§ Assignment
Go through the material and return every line that contains the string "false".

§ The data

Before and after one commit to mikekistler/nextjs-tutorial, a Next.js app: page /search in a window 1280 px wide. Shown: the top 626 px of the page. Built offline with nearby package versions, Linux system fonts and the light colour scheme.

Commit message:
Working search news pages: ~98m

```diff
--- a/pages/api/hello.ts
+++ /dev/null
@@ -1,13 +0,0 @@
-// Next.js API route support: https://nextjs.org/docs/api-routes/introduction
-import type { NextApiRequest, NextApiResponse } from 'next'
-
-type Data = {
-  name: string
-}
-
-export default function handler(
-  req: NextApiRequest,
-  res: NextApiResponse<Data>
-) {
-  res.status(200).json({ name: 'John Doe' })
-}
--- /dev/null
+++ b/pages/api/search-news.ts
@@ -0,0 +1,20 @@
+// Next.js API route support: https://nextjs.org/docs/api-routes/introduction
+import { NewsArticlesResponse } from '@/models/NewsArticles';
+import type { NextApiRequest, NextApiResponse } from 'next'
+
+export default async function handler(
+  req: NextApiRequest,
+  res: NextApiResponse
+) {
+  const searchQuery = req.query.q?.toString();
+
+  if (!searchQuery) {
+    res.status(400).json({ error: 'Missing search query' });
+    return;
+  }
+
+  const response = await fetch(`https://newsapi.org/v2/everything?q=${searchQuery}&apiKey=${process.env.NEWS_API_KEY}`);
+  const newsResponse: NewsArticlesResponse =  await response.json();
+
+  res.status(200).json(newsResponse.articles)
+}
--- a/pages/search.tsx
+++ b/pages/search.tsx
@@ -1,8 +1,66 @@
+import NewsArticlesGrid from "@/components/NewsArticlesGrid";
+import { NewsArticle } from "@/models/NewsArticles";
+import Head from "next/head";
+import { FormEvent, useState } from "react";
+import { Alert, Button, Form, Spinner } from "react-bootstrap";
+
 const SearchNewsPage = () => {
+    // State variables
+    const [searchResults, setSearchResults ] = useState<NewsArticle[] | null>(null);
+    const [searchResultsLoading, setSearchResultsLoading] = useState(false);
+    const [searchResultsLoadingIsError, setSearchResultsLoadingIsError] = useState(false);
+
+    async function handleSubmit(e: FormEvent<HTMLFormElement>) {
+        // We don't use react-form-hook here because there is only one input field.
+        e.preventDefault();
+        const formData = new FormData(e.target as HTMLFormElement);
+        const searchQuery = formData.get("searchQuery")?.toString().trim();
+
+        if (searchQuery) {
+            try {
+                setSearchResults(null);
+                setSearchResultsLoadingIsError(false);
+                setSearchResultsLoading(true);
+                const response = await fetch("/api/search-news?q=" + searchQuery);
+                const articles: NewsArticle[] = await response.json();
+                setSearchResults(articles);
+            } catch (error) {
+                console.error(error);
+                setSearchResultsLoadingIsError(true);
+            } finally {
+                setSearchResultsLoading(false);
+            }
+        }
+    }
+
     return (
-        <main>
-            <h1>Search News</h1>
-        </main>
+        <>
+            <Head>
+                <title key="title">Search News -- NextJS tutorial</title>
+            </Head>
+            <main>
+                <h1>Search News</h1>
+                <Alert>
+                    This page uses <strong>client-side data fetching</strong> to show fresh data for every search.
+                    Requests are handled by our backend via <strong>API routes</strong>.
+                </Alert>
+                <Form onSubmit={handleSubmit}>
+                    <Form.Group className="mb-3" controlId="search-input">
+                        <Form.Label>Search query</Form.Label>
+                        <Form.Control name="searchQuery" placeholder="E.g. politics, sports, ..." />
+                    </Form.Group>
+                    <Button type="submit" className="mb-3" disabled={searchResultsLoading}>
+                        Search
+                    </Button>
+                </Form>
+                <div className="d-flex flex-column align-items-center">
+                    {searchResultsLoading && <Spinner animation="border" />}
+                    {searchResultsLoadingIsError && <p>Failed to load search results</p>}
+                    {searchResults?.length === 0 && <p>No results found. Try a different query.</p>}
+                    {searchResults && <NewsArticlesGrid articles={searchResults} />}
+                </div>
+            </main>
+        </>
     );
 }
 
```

§ Output of the task
+    const [searchResultsLoading, setSearchResultsLoading] = useState(false);
+    const [searchResultsLoadingIsError, setSearchResultsLoadingIsError] = useState(false);
+                setSearchResultsLoadingIsError(false);
+                setSearchResultsLoading(false);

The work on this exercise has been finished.